(Before and after images)
____________
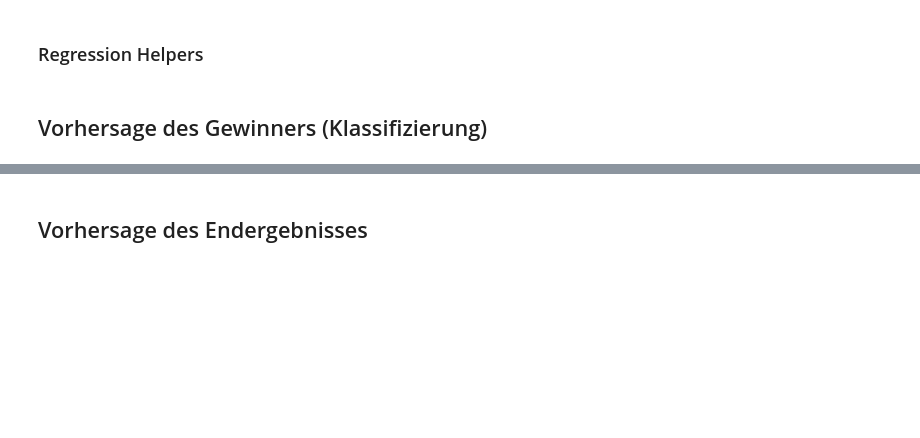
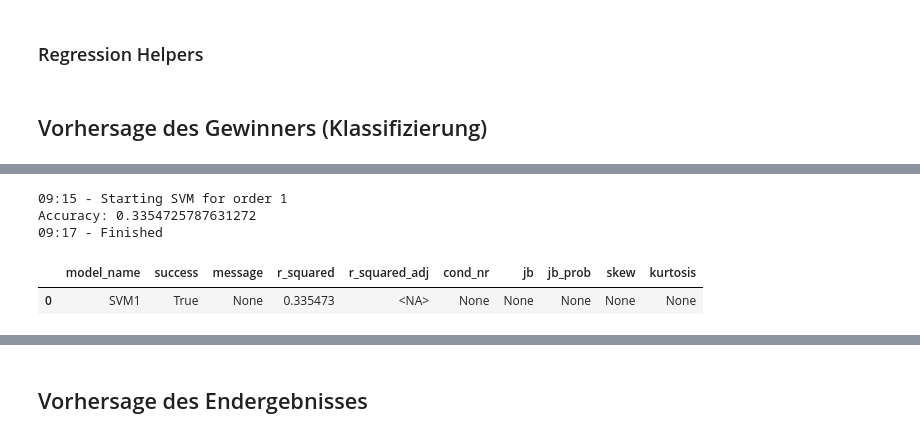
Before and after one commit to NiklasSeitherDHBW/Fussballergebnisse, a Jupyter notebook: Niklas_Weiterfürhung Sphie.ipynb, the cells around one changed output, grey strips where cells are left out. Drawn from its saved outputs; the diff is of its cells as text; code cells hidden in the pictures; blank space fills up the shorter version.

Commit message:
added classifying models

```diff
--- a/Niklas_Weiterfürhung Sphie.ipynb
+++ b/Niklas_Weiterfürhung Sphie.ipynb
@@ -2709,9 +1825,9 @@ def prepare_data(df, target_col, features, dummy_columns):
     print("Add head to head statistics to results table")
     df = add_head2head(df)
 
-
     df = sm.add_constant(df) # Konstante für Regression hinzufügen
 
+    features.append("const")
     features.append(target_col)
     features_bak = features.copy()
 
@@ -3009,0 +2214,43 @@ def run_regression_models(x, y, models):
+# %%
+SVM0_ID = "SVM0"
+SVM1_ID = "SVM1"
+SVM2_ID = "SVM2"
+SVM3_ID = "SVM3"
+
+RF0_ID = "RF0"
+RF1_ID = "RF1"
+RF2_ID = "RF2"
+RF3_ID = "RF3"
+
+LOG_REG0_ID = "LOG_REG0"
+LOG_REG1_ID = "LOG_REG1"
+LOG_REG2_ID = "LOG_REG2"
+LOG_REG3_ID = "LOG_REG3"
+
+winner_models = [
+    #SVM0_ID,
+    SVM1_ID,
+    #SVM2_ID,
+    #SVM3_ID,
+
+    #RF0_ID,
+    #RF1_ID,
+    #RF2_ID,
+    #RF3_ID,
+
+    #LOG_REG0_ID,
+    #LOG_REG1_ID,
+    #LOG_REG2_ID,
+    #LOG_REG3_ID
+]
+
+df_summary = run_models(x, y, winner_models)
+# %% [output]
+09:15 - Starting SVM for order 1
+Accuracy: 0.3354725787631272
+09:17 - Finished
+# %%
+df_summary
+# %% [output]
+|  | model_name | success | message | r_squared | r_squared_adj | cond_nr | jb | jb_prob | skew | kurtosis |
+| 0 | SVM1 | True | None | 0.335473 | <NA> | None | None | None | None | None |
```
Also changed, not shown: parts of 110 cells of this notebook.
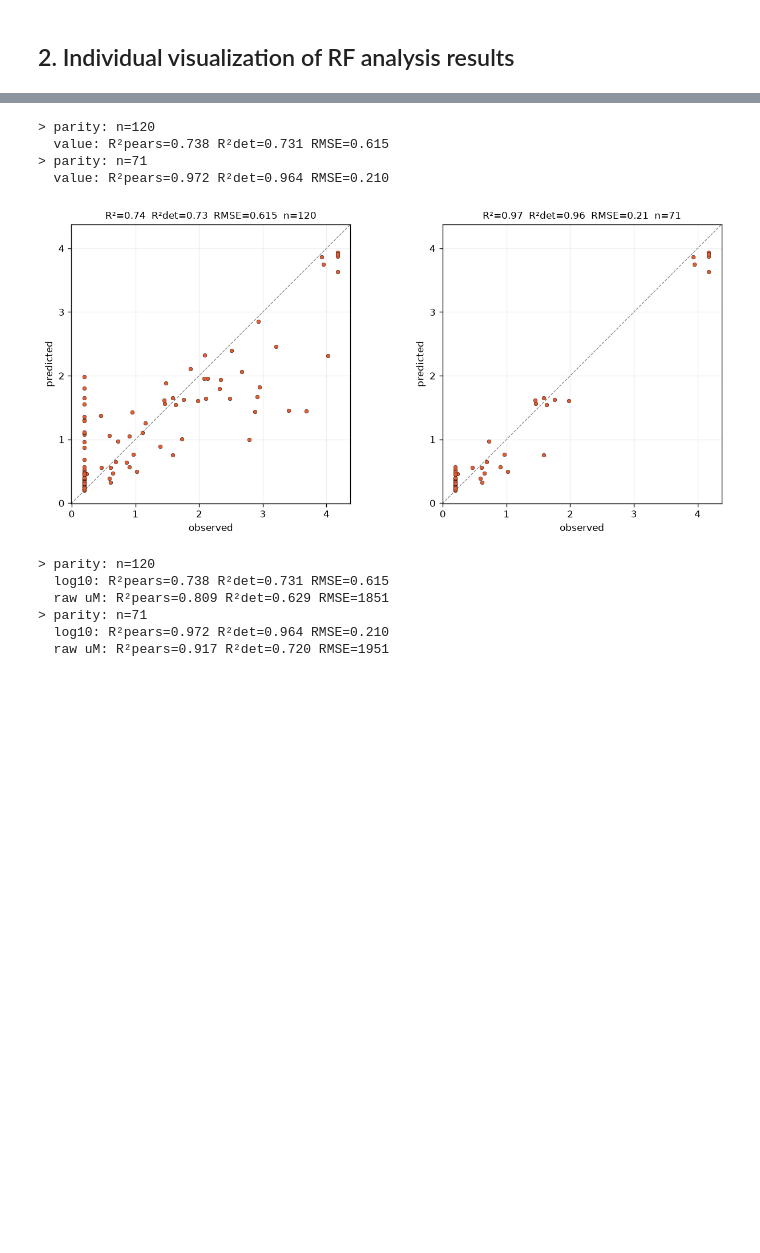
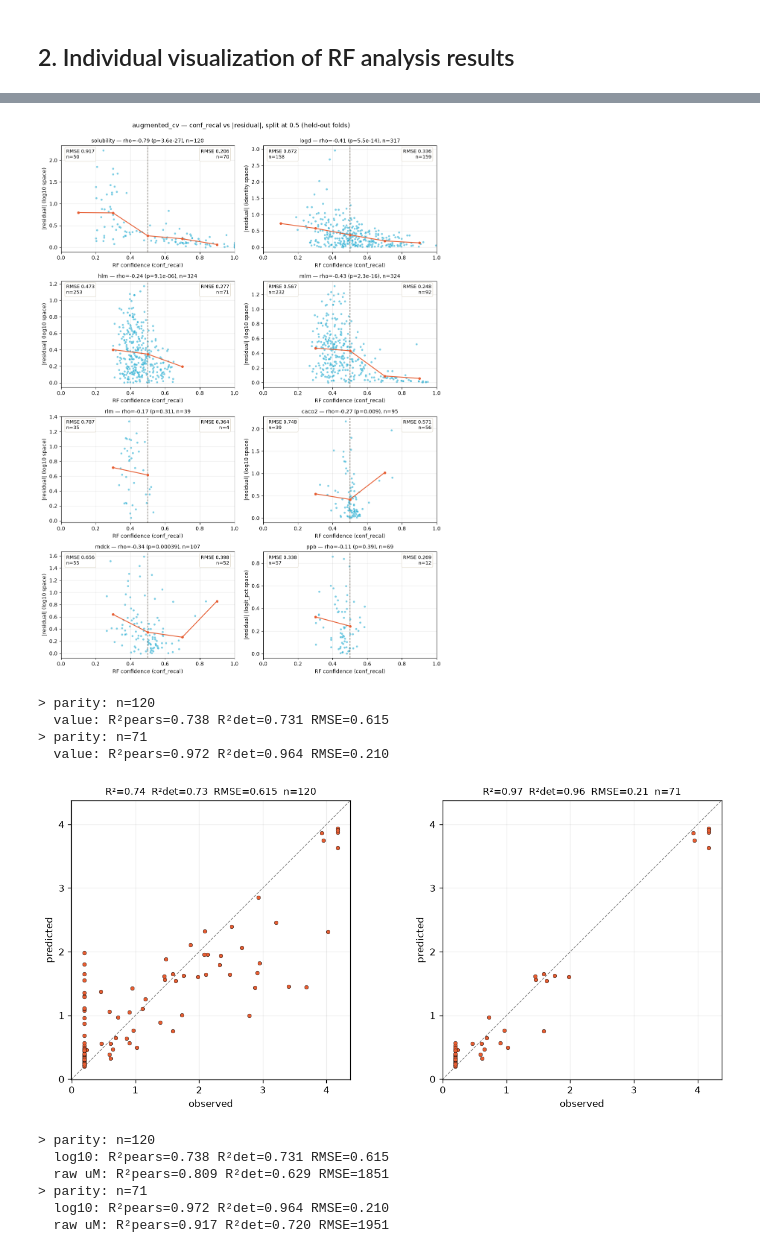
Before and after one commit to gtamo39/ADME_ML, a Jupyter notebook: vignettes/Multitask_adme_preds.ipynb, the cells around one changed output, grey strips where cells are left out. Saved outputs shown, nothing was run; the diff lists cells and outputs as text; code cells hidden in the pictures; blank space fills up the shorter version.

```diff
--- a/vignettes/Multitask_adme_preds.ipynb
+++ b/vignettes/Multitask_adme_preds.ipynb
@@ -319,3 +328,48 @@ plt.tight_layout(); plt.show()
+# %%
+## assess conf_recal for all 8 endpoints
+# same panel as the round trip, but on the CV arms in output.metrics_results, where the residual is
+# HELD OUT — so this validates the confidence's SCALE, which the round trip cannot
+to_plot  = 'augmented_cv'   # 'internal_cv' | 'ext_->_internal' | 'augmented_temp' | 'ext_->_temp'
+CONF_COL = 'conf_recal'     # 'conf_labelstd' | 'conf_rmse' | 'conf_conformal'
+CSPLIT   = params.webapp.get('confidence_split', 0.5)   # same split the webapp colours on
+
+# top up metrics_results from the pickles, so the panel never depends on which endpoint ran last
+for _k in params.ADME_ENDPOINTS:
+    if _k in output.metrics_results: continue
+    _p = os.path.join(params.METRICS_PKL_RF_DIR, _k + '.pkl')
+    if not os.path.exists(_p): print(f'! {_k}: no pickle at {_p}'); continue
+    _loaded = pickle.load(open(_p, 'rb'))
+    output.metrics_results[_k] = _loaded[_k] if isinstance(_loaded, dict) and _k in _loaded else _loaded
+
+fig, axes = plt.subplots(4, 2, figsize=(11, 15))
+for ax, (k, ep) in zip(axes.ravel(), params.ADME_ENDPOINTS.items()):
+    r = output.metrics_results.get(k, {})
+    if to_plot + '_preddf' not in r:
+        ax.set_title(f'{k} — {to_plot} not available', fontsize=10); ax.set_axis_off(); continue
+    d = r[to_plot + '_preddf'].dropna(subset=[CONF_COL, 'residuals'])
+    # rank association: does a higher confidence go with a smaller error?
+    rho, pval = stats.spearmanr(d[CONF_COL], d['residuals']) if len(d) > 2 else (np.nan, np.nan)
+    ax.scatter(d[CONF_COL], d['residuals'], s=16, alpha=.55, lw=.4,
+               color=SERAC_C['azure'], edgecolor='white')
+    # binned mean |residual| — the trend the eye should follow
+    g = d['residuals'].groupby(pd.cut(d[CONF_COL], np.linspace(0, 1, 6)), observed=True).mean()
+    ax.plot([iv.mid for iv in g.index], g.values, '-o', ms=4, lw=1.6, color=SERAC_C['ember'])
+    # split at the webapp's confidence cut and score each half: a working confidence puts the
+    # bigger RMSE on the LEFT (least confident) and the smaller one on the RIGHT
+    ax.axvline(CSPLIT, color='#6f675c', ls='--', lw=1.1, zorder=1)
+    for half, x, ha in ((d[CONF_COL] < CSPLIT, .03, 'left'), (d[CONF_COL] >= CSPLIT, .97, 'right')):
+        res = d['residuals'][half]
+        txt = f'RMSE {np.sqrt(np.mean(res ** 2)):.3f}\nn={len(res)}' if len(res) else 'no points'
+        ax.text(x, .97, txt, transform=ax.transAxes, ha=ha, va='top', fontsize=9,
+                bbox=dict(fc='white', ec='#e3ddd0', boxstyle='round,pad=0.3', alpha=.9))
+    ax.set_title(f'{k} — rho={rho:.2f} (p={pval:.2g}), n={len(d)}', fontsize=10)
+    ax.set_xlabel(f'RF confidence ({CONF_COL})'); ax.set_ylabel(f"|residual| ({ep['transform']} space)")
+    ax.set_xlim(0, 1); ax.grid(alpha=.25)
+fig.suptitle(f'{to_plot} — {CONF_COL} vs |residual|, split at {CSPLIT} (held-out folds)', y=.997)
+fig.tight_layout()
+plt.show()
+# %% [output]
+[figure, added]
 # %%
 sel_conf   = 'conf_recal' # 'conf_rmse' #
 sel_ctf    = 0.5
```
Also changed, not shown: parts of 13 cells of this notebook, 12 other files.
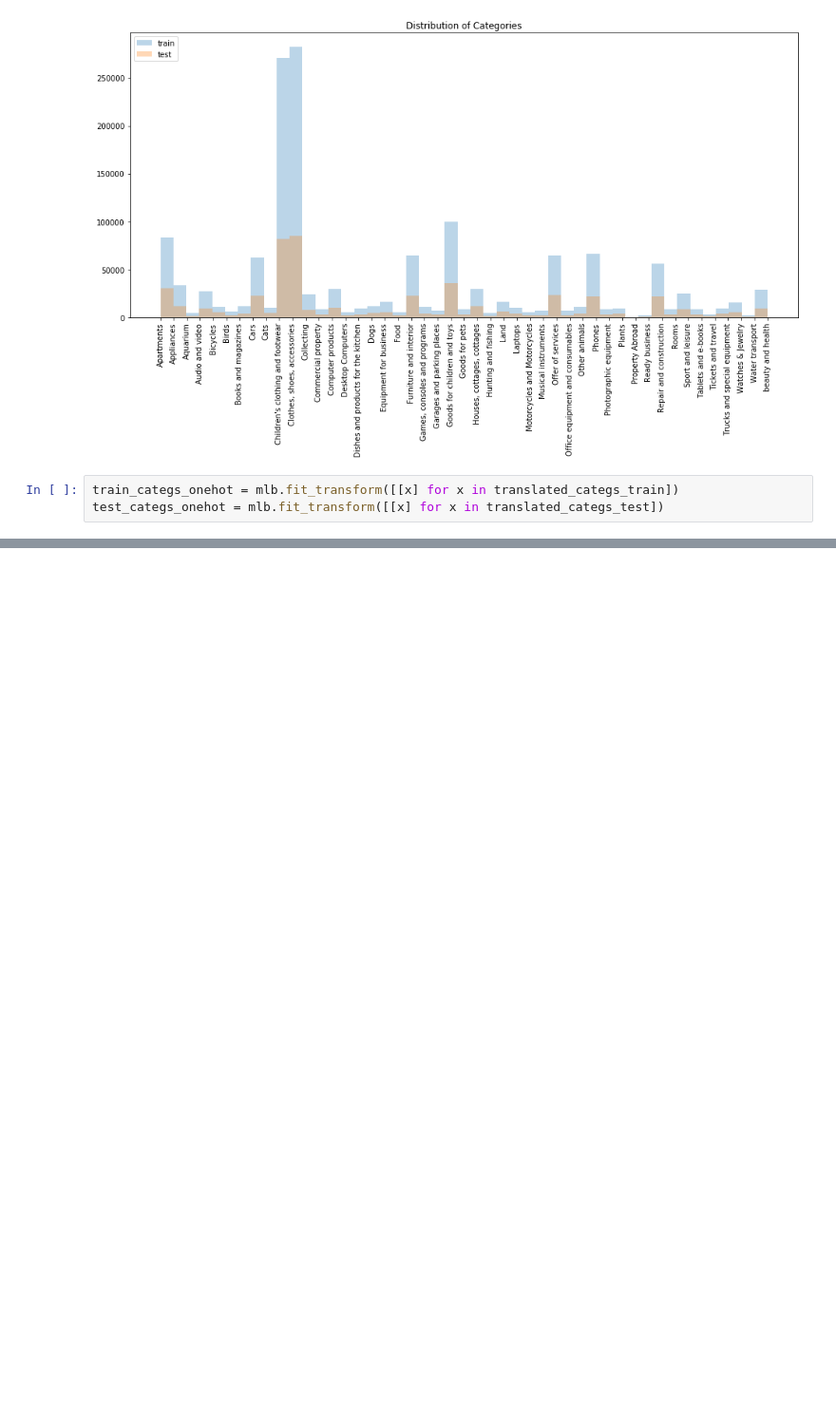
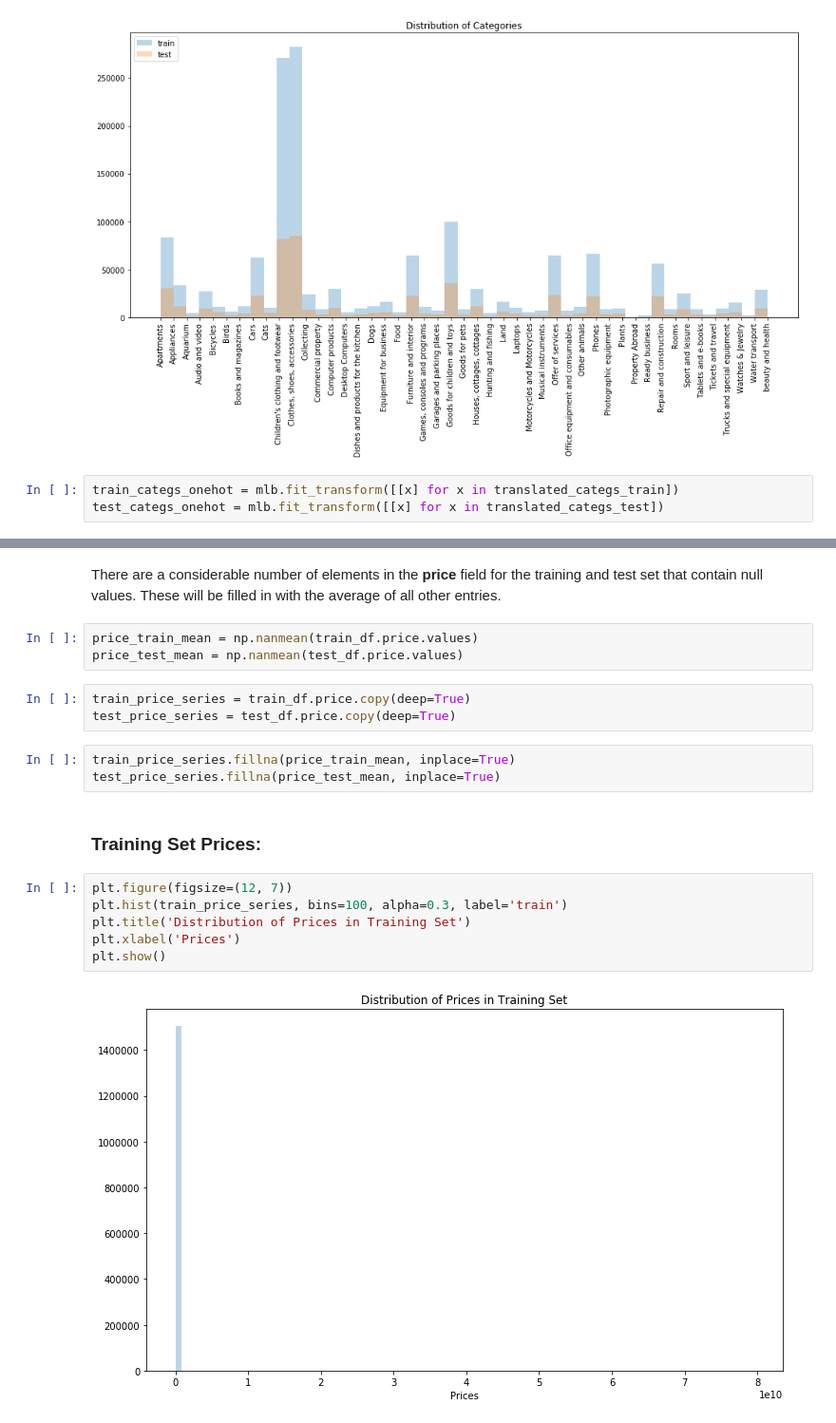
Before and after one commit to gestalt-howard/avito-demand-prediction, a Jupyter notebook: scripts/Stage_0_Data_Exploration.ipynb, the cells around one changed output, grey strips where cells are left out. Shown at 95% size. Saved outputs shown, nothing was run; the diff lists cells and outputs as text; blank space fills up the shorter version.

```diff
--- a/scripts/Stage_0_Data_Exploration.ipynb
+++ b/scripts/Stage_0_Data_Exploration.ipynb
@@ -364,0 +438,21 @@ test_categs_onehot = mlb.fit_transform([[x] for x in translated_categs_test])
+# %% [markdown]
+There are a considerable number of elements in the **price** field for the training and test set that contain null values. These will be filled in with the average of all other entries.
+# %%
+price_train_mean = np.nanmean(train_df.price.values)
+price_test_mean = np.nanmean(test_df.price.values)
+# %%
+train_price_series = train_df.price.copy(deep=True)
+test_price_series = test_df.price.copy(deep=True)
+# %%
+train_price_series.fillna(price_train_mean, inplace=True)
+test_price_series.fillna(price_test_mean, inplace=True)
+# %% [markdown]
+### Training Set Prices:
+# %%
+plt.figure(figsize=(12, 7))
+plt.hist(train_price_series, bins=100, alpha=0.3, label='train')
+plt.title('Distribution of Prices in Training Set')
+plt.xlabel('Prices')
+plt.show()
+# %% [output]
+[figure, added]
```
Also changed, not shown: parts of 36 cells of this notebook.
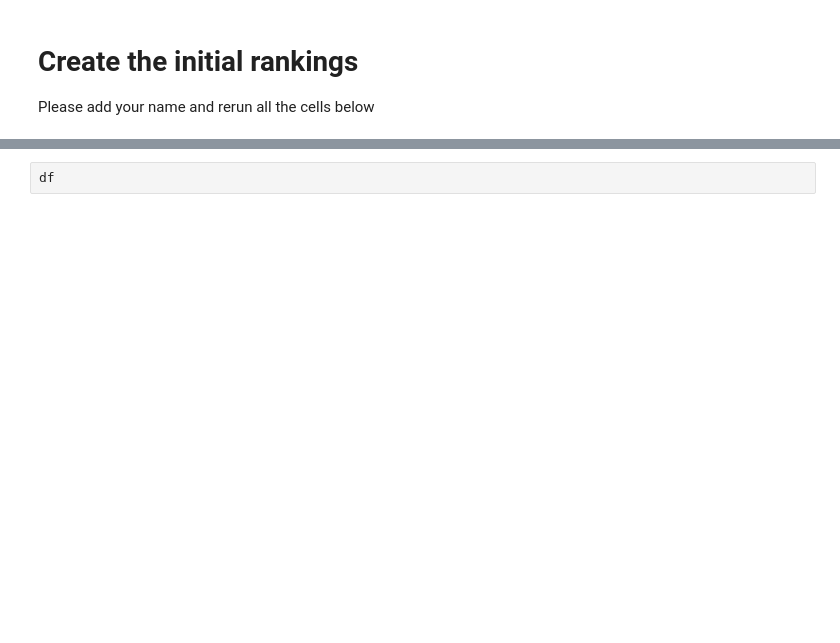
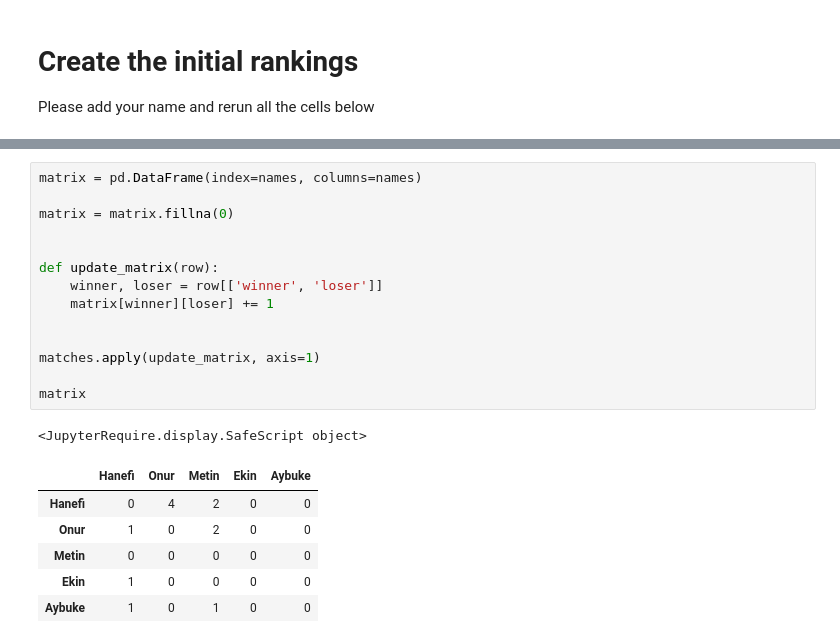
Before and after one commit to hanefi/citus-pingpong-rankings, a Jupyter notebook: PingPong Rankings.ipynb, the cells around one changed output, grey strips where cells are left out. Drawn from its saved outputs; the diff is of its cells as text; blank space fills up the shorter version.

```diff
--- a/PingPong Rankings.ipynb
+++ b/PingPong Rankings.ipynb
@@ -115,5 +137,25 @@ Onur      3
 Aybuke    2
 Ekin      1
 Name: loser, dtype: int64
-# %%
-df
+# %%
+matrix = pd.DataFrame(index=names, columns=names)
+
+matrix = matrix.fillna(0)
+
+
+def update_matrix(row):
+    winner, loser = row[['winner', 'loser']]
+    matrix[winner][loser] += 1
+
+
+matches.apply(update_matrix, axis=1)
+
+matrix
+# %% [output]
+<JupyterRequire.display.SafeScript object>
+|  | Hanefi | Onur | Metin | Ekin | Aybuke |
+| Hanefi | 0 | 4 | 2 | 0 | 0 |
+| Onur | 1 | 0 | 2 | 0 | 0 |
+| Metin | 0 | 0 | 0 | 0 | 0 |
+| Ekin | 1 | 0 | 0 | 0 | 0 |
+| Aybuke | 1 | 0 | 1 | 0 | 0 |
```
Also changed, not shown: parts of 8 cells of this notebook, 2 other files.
____________
Give the number of lines in the entries that contain "values", and add nothing.

■ WRITTEN ANSWER
4